Your task> Work through the data below and copy out every line where "margin" is found.

Raw data>
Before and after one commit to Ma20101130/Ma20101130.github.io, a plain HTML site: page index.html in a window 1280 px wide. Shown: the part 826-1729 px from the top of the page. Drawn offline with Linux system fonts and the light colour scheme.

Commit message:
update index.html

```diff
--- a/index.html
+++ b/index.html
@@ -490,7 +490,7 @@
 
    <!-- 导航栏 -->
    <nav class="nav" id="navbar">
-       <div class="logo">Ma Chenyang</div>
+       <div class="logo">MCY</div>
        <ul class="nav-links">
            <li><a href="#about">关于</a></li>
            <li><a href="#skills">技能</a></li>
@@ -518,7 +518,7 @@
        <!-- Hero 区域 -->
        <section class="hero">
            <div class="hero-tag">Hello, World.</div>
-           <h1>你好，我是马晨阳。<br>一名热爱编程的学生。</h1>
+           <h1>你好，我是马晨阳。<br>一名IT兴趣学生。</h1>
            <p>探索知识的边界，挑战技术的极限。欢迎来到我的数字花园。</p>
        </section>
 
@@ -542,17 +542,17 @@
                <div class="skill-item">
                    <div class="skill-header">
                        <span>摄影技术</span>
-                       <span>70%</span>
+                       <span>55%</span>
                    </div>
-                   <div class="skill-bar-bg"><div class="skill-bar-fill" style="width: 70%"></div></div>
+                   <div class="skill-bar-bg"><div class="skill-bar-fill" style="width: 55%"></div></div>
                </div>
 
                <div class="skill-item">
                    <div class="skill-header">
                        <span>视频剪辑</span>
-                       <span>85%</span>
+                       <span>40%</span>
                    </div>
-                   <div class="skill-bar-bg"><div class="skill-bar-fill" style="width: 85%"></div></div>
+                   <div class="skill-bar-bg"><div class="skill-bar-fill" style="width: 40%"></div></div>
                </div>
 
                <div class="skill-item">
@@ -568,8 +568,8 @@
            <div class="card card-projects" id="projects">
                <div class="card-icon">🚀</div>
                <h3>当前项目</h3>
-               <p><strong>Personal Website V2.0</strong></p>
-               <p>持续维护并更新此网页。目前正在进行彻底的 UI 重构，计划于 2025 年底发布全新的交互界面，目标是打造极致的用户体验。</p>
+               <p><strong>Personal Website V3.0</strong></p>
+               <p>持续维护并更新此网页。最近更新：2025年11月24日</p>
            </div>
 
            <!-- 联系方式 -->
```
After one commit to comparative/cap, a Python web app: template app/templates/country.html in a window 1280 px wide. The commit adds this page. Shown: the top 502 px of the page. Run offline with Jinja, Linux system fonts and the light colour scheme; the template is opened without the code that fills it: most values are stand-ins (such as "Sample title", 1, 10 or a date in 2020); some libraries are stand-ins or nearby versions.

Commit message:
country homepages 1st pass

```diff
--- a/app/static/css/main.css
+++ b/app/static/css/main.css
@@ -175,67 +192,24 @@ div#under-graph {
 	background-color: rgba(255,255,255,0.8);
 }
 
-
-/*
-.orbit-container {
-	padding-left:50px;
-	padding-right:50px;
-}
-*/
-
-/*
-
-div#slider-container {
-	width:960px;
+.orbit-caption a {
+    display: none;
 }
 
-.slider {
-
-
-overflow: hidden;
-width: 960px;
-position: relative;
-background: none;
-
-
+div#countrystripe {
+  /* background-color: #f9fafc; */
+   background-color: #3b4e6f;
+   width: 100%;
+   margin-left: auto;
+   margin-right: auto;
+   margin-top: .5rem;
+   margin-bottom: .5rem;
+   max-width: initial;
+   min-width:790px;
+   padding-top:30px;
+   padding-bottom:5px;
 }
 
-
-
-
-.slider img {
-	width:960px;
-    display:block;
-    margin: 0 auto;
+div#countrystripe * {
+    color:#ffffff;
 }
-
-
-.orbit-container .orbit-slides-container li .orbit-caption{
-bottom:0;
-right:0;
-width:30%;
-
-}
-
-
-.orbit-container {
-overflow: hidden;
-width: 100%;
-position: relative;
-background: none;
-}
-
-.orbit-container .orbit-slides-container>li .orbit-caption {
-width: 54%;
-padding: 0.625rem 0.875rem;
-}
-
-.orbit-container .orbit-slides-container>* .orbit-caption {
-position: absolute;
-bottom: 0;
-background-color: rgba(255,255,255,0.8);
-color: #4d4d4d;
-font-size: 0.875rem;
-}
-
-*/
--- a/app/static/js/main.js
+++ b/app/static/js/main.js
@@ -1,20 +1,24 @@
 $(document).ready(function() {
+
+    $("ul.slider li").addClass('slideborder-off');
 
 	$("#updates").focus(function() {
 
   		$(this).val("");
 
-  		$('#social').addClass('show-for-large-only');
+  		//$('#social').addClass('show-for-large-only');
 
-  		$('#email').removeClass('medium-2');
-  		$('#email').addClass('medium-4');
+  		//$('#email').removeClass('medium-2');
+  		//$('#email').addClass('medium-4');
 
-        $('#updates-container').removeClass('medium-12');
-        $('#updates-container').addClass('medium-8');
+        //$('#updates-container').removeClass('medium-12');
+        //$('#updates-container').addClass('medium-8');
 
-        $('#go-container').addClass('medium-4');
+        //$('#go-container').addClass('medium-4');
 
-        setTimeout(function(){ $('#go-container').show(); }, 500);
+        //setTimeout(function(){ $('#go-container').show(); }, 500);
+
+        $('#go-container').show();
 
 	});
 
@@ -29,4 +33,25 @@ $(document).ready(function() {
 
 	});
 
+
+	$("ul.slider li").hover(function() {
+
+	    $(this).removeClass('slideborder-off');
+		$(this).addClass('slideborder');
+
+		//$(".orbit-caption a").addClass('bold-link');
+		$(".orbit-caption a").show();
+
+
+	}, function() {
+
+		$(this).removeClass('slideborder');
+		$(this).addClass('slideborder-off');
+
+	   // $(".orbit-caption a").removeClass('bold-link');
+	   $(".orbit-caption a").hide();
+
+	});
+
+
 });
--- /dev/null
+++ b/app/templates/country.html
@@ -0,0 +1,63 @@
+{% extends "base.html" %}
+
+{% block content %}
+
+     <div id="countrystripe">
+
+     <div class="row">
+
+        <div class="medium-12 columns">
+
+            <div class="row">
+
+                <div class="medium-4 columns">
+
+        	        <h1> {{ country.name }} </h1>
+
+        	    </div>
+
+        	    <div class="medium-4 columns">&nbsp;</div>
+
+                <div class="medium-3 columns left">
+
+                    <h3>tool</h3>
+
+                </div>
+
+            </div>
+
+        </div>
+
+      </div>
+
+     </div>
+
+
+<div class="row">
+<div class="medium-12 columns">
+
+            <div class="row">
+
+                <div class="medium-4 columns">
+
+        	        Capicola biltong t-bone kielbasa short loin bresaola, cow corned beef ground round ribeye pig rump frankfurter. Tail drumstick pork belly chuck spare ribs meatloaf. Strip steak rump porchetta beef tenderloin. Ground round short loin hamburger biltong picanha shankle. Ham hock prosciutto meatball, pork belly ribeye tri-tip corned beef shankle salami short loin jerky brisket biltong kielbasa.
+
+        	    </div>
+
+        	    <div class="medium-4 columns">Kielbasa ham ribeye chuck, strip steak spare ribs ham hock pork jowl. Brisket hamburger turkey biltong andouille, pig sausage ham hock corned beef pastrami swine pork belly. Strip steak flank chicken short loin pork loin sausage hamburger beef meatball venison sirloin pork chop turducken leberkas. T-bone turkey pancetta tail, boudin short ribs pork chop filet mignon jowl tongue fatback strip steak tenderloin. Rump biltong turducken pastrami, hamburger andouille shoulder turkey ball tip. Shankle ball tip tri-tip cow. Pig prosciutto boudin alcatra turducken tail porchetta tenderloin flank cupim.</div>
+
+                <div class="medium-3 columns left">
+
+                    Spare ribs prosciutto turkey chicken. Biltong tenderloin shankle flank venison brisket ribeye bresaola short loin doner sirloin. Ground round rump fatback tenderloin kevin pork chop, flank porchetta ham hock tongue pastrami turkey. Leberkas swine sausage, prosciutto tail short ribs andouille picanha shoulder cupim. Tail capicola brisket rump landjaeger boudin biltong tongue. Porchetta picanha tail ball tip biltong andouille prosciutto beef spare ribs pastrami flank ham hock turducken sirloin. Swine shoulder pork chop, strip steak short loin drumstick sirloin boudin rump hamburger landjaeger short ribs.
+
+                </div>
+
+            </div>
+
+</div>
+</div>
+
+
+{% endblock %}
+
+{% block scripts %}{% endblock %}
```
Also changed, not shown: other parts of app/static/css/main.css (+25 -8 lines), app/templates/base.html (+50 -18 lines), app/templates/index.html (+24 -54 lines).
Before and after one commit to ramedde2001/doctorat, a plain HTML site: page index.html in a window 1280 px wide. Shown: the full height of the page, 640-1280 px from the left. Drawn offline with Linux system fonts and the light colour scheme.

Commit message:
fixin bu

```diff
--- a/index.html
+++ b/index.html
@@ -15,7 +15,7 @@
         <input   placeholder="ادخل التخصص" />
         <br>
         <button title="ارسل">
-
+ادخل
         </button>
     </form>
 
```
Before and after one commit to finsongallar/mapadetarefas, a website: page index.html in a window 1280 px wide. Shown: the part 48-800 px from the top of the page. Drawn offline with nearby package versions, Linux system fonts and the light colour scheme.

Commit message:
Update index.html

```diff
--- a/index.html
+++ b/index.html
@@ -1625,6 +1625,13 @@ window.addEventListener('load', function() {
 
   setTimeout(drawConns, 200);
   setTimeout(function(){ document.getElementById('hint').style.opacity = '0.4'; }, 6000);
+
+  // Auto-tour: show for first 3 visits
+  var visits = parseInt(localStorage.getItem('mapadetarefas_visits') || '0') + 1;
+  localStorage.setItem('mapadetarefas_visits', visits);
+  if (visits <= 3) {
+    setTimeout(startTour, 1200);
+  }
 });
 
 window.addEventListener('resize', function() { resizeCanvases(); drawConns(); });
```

Task output>
+   margin-left: auto;
+   margin-right: auto;
+   margin-top: .5rem;
+   margin-bottom: .5rem;
-    margin: 0 auto;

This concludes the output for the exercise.